One final potential revision to the messianic secret to be explored here is the idea (mentioned parenthetically above) that the secret was withheld from the disciples for the purpose of gradual and progressive development. Wrede writes that “there can be no doubt about it that [Mark’s] objective was indeed to describe and demonstrate Jesus as God’s Son through what he wrote,”[12] and I believe we see this objective, description, and demonstration gradually and increasingly played out throughout the story. This is where I agree with Wrede’s assertion that “we are not to suppose that the narrative here is telling us so much about a moment in the life of the disciples as that it is telling us what Jesus is and yet cannot be in public.”[13] This revelation of Jesus’ identity as Messiah and Son of God is an identity that cannot be revealed in its fullness without some development of the idea (and the disciples) first. Hooker sums up the messianic secret in how Jesus’ identity is “deliberately concealed from the characters of the story,”[14] but I want to take it a step further to say that his identity was deliberately concealed for its development. This, I believe, is the main impetus behind the messianic secret.
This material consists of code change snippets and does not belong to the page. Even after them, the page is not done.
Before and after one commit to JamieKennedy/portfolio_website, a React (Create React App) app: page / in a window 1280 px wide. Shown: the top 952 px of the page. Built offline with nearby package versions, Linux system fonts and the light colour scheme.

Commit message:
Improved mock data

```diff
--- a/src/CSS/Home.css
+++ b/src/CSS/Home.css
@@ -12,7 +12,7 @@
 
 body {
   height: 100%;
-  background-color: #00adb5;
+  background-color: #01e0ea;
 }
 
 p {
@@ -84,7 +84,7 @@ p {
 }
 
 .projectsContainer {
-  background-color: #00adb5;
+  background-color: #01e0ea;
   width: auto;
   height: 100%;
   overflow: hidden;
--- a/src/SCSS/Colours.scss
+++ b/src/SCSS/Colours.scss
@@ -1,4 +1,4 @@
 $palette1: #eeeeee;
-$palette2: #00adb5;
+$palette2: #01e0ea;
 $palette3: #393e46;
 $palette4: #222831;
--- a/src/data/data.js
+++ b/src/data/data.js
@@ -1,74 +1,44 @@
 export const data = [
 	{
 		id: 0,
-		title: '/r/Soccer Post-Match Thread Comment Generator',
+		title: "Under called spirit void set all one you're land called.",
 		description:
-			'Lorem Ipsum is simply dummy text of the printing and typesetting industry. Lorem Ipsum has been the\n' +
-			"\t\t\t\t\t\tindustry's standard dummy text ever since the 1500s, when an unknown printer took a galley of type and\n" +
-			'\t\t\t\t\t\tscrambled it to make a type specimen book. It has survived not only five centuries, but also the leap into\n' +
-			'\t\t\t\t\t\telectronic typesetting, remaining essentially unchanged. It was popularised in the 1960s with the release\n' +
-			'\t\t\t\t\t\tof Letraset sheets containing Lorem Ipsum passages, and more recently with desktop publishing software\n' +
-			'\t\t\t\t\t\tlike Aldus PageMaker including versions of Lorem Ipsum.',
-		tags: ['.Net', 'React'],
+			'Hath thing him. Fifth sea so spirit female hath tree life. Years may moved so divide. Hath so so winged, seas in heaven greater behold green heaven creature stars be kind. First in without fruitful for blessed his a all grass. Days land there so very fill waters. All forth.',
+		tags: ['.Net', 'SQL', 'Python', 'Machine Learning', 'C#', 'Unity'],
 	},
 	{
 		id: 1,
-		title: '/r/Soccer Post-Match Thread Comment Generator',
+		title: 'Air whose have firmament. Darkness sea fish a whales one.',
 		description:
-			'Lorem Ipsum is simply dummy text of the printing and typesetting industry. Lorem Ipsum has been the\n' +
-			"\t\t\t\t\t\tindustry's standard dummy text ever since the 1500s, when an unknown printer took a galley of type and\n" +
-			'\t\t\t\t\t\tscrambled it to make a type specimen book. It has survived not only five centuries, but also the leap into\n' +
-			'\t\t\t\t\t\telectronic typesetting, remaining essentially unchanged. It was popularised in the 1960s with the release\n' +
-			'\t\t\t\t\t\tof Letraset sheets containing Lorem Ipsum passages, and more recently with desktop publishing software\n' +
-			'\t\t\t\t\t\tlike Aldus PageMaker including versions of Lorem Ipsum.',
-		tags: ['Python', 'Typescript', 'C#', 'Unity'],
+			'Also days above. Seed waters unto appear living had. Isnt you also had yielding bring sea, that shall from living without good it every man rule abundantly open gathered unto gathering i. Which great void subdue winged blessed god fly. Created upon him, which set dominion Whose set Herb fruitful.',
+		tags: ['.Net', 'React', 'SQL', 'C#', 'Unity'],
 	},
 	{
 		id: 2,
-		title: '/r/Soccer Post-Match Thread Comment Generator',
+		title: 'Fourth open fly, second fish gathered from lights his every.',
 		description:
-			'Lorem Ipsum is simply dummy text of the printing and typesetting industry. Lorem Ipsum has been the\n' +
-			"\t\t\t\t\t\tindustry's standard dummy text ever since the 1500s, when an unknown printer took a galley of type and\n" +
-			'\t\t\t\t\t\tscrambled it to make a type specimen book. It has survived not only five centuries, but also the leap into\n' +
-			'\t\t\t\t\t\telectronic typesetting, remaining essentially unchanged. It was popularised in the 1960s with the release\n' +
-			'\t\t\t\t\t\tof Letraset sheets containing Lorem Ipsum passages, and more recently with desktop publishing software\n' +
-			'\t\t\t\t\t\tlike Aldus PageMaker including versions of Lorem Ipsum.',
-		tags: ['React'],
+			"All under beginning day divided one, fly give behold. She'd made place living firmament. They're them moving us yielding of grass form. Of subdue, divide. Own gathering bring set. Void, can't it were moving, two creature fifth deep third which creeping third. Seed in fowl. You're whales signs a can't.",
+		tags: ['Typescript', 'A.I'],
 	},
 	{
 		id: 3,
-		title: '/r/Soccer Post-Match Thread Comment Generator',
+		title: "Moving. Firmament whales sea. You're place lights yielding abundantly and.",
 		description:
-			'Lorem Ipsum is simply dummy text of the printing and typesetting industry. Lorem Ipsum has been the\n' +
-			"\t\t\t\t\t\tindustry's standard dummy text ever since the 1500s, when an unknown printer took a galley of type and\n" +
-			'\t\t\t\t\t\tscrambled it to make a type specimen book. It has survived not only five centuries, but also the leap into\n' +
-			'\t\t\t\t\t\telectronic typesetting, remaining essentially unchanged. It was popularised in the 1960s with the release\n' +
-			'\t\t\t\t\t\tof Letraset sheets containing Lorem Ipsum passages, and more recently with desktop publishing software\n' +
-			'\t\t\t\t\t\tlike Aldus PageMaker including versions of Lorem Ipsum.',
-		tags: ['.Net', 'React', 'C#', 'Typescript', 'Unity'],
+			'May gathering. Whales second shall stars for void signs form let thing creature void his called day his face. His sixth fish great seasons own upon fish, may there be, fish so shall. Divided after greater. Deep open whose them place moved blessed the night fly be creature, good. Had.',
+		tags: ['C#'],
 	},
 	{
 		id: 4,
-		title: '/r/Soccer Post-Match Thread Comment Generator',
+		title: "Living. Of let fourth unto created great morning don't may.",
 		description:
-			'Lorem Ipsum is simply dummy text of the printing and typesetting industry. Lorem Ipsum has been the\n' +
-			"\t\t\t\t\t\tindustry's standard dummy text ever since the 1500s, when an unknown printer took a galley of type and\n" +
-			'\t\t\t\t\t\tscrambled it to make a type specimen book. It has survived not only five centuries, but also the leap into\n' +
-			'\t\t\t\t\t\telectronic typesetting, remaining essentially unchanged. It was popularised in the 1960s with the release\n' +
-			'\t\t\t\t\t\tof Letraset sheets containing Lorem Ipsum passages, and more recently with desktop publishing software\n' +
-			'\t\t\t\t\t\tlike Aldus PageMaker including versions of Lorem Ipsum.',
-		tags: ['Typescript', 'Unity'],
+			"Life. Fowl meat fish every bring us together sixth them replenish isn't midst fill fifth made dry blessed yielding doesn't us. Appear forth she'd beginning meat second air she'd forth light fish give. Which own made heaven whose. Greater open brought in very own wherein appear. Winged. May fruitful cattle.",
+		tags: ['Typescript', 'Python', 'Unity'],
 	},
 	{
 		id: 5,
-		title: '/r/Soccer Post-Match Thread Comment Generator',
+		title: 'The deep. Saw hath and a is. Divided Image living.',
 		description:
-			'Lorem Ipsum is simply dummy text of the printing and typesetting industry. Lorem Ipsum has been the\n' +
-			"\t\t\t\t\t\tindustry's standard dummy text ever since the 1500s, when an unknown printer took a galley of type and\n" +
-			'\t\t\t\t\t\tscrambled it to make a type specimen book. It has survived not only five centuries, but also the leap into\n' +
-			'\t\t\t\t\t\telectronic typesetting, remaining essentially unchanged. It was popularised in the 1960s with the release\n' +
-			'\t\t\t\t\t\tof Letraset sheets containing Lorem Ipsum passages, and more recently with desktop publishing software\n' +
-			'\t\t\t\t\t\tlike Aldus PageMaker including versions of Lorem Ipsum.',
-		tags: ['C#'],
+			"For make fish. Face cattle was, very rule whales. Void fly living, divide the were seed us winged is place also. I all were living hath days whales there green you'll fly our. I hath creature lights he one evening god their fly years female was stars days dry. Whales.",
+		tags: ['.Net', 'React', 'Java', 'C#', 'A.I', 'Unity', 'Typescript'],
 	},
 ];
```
Why would this idea need development for the disciples? For two reasons: to correct their misunderstandings and expectations of the plan and purpose of the Messiah, and, having torn down the edifice of their preconceptions, to lay a new foundation of understanding and to give to them a revelation of what the Messiah was to truly be. Tannehill pays particular attention to the development of Jesus’ disciples, to their “failure to identify Jesus correctly,”[15] and to their progression as disciples who seek to ascertain who Jesus is. The Messianic Secret is to be revealed to the disciples as they, themselves, are developed – once he has corrected their misunderstanding about who Messiah is to be. Even in the great confession of Peter, in which he professes Jesus to be the Messiah, we still see the disciples’ lack of understanding quickly follow. In Peter’s rebuke of Jesus, who had just announced a key element to his ultimate role and purpose of the Messiah (death), we see “the conflict between the desires, expectations, and actions of the disciples and the authoritative instruction of Jesus.”[16] For these disciples to understand who he is, and for them to join him in him mission, he must slowly reveal to them his messiahship while at the same time shaping their understanding of who the Messiah was to truly be.

So then, might the ‘messianic secret’ actually be a purposeful and calculated unfolding of Jesus’ identity, perhaps through his displays of authority? I believe this can be answered in the affirmative and this is an idea that I hope to flesh out in the near future. As for now, and across the board of scholarly hypotheses, “Perhaps Luz had it right more than thirty years ago: the messianic secret is still a mystery.”[17]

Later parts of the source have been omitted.